What does it mean to be a seasonal employee?

Seasonal employees are employees hired into a position for the short term. They are mostly part-time or temporary workers that help out with increased work demands or seasonal work that arise in different industries. Seasonal employees typically work no more than 35 hours in most states and/or less than six months out of the year. Some examples of seasonal employees include lifeguards who work at the beach during the summer, or ski resort hires to work each winter during the ski season.

While most seasonal employees work between 30-35 hours a week, there is no rule on how much or little they can work. If they are truly seasonal and work six months or less during the season, there are no penalties if you do not offer them insurance.

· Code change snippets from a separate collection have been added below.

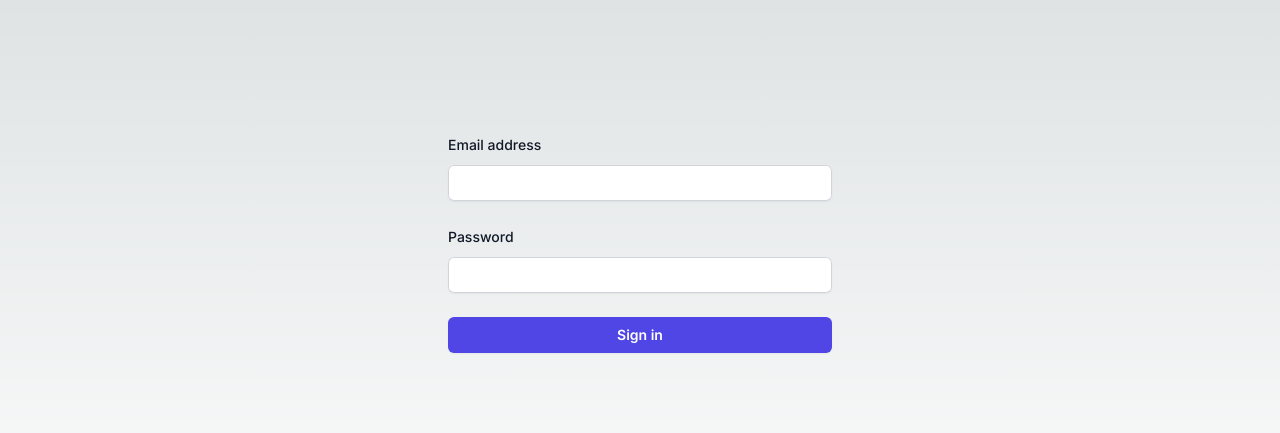
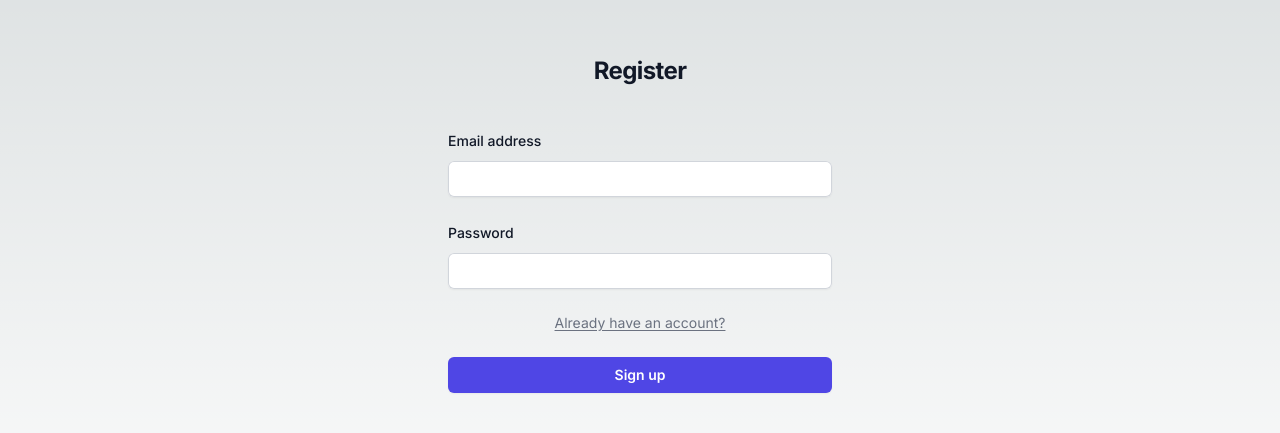
Before and after one commit to xartv/list-vote-frontend, a Next.js app: page /auth in a window 1280 px wide. Shown: the part 177-610 px from the top of the page. Built offline with nearby package versions, Linux system fonts and the light colour scheme.

Commit message:
add login form logic + rest props in components

```diff
--- a/src/app/auth/Auth.tsx
+++ b/src/app/auth/Auth.tsx
@@ -8,6 +8,7 @@ import { toast } from 'sonner';
 
 import { Button } from '@/components/Button';
 import { Field } from '@/components/Field';
+import { Text } from '@/components/Text';
 import { Title } from '@/components/Title';
 
 import { IAuthForm } from '@/types/auth.types';
@@ -40,10 +41,7 @@ export function Auth() {
 
   return (
     <section className='flex min-h-full flex-1 flex-col justify-center px-6 py-12 lg:px-8'>
-      <Title
-        element='h1'
-        title='Sign in to your account'
-      />
+      <Title element='h1'>{isLoginForm ? 'Sign in' : 'Register'}</Title>
 
       <form
         className='space-y-6 mt-10 sm:mx-auto sm:w-full sm:max-w-sm'
@@ -64,7 +62,14 @@ export function Auth() {
           label='Password'
         />
 
-        <Button type='submit'>Sign in</Button>
+        <Text
+          className='underline underline-offset-2 cursor-pointer'
+          onClick={() => setIsLoginForm(prev => !prev)}
+        >
+          {isLoginForm ? "Don't have an account?" : 'Already have an account?'}
+        </Text>
+
+        <Button type='submit'>{isLoginForm ? 'Sign in' : 'Sign up'}</Button>
       </form>
     </section>
   );
--- a/src/components/Button/Button.tsx
+++ b/src/components/Button/Button.tsx
@@ -7,6 +7,7 @@ export function Button({
   children,
   type,
   className,
+  ...rest
 }: PropsWithChildren<ButtonProps>) {
   return (
     <button
@@ -15,6 +16,7 @@ export function Button({
         'flex w-full justify-center rounded-md bg-indigo-600 px-3 py-1.5 text-sm font-semibold leading-6 text-white shadow-sm hover:bg-indigo-500 focus-visible:outline focus-visible:outline-2 focus-visible:outline-offset-2 focus-visible:outline-indigo-600',
         className,
       )}
+      {...rest}
     >
       {children}
     </button>
--- a/src/components/Field/Field.tsx
+++ b/src/components/Field/Field.tsx
@@ -17,6 +17,7 @@ export function Field({
   required,
   classNames = {},
   label,
+  ...rest
 }: FieldProps) {
   return (
     <div>
@@ -40,6 +41,7 @@ export function Field({
           'mt-2 block w-full rounded-md border-0 py-1.5 text-gray-900 shadow-sm ring-1 ring-inset ring-gray-300 placeholder:text-gray-400 focus:ring-2 focus:ring-inset focus:ring-indigo-600 sm:text-sm sm:leading-6',
           classNames.input,
         )}
+        {...rest}
       />
     </div>
   );
--- a/src/components/Text/Text.tsx
+++ b/src/components/Text/Text.tsx
@@ -3,9 +3,16 @@ import { HTMLAttributes, PropsWithChildren } from 'react';
 
 export interface TextProps extends HTMLAttributes<HTMLParagraphElement> {}
 
-export function Text({ children, className }: PropsWithChildren<TextProps>) {
+export function Text({
+  children,
+  className,
+  ...rest
+}: PropsWithChildren<TextProps>) {
   return (
-    <p className={clsx('mt-10 text-center text-sm text-gray-500', className)}>
+    <p
+      className={clsx('mt-10 text-center text-sm text-gray-500', className)}
+      {...rest}
+    >
       {children}
     </p>
   );
--- a/src/components/Title/Title.tsx
+++ b/src/components/Title/Title.tsx
@@ -9,6 +9,7 @@ export function Title({
   element,
   children,
   className,
+  ...rest
 }: PropsWithChildren<TitleProps>) {
   const Element = element;
 
@@ -18,6 +19,7 @@ export function Title({
         'text-center text-2xl font-bold leading-9 tracking-tight text-gray-900 sm:mx-auto sm:w-full sm:max-w-sm',
         className,
       )}
+      {...rest}
     >
       {children}
     </Element>
```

Employers can use the “lookback measurement” method to benefit from seasonal employee rules. Within this approach, employees are classified as seasonal, variable, part-time, or full-time. The employer must be able to prove that their employees are classified per category. Past classifications are used to “bucket” current employees. If there is no method in place for employers to measure and document seasonal employees, employers must offer coverage to avoid penalties from the IRS.